Beyond cultural and medical concerns looms the specter of cost control for patients with difficult prognoses.“What if our fragile overburdened health care system decides that [treatment] is not in our society’s or the third-party payers’ interest? That to be more economically expedient, they recommend suicide pills instead of chemo? You see that already happening. That’s why our country has to continue to expand efforts to increase the availability of home care early, not just as an afterthought. Early access to hospices and palliative care, and a continued expectation that even when we are at our weakest, the strong arm of the state will be there to protect and defend our choice for care – not to offer suicide as a false choice of empowerment or a false sense of control or illusion of control.”
“Don’t ever let anyone tell you that you can’t have an opinion”
Karner’s cancer diagnosis brought her attention this year, but she insists that her health isn’t what gives point to her message. “My whole point today is that I have a brain tumor. So what?

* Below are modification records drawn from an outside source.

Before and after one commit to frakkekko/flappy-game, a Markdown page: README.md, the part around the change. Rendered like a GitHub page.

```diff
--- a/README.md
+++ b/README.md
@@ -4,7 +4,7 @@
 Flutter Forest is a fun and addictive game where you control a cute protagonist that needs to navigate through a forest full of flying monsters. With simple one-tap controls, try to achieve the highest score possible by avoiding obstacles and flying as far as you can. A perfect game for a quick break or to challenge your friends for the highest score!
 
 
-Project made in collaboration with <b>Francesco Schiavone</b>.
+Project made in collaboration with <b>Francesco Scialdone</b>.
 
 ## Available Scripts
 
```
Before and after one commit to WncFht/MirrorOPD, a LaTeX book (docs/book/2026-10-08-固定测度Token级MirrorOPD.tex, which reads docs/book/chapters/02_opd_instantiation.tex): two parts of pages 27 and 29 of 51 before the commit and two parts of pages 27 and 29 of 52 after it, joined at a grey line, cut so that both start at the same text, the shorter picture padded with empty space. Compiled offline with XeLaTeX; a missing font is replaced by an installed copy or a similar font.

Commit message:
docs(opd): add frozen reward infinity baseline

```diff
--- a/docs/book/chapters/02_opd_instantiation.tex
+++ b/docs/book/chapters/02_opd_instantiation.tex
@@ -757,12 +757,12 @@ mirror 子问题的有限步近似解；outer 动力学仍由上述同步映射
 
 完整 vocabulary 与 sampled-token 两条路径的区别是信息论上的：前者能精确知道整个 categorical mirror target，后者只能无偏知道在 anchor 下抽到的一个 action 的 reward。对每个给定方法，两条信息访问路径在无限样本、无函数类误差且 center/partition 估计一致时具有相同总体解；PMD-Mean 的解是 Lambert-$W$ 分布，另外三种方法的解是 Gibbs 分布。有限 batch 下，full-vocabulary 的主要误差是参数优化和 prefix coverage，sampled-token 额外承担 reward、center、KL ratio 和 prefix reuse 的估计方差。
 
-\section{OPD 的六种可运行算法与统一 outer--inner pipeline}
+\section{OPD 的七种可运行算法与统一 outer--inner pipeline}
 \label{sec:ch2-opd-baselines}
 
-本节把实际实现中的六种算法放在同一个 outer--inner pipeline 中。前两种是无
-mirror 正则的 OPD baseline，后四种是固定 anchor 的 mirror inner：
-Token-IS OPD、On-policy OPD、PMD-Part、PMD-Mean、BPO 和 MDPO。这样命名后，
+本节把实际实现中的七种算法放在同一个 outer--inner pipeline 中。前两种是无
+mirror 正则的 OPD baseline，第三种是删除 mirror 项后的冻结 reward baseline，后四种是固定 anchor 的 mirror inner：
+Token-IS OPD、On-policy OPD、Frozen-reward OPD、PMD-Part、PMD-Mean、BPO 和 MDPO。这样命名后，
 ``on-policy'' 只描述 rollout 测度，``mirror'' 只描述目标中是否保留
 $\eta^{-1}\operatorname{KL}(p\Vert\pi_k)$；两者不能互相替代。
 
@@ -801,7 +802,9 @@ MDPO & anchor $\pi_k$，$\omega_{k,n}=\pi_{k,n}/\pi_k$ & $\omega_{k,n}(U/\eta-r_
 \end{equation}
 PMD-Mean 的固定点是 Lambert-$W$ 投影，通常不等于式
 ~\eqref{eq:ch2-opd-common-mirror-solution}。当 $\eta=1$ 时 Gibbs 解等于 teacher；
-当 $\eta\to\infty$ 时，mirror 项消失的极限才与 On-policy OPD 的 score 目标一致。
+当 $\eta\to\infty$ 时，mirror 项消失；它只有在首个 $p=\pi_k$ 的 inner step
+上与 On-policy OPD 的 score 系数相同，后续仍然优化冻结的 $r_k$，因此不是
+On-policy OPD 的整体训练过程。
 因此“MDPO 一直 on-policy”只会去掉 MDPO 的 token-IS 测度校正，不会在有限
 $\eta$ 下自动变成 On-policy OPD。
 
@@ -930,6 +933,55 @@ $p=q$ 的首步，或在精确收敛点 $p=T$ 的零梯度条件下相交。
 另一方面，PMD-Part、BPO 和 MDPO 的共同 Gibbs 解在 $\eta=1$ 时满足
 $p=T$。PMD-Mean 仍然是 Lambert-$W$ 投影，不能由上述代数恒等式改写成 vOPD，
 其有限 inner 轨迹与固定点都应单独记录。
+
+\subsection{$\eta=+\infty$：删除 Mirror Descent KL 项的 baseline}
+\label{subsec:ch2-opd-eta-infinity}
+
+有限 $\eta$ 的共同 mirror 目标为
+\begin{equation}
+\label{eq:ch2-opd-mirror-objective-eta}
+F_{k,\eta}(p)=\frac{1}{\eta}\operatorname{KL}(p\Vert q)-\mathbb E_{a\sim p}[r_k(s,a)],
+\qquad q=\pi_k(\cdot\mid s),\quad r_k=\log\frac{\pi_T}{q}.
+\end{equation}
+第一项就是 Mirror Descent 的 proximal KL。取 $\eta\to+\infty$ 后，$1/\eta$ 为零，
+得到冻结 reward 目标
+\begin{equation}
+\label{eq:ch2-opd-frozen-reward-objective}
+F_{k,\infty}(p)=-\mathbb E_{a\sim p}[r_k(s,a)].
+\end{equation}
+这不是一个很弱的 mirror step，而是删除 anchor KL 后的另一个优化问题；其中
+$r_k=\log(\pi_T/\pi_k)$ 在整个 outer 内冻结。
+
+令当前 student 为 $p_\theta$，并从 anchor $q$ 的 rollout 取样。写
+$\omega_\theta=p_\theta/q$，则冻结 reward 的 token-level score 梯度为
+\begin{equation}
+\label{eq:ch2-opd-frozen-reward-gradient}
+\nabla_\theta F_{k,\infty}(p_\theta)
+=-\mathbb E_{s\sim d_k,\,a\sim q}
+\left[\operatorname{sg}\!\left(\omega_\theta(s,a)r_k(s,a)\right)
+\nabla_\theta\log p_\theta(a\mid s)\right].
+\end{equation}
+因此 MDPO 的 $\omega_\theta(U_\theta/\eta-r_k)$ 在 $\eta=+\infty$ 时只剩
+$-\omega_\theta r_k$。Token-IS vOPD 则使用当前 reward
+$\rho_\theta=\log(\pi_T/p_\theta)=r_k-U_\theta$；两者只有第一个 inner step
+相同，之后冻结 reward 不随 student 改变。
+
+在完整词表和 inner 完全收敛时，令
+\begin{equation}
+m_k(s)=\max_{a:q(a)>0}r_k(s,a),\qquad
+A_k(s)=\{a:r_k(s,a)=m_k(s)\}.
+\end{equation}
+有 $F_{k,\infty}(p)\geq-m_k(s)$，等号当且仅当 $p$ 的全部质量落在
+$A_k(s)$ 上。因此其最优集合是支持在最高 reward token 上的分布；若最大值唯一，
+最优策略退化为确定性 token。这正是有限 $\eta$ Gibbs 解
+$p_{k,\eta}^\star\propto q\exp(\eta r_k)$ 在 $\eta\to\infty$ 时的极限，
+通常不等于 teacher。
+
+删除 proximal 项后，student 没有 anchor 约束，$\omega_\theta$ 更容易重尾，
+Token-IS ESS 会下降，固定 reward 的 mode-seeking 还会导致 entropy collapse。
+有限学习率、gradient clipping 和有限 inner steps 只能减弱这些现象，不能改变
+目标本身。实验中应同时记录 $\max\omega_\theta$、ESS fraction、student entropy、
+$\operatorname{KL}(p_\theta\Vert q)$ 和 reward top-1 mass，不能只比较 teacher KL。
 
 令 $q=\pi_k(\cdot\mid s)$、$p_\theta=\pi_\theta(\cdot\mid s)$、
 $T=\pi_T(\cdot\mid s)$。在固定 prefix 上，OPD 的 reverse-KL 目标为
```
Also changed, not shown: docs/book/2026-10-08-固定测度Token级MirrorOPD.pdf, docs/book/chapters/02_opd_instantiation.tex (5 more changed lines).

That doesn’t qualify me any more than you to speak about the danger to our society that assisted suicide poses.
“Don’t you ever let anyone tell you that you can’t have an opinion on this because you haven’t been through it. Today, you’re learning the information you need to have an opinion and to express it, without all the emotional baggage that Compassion and Choices wants to interject into it. This topic isn’t just for folks with an unfortunate diagnosis to decide. Not just people like me and Brittany. This topic of assisted suicide needs to be about every single one of us. It’s about all of us in our society. It’s about you.”
Brittany Maynard may or may not take her life soon, in a planned and deliberate manner, rather than endure life with cancer. She’s been publicizing her plans, with help from the old Hemlock Society that now goes by the more serene name “Compassion and Choices.”
Maggie Karner, a Connecticut woman living with the same kind of cancer, has written an open letter to Maynard. She reads it in this video. Share this far and wide. Maynard’s story has gone all kinds of viral – print, video, social media. Karner deserves no less.
(h/t Family Institute of Connecticut and Cornerstone Policy Research for bringing this to my attention.)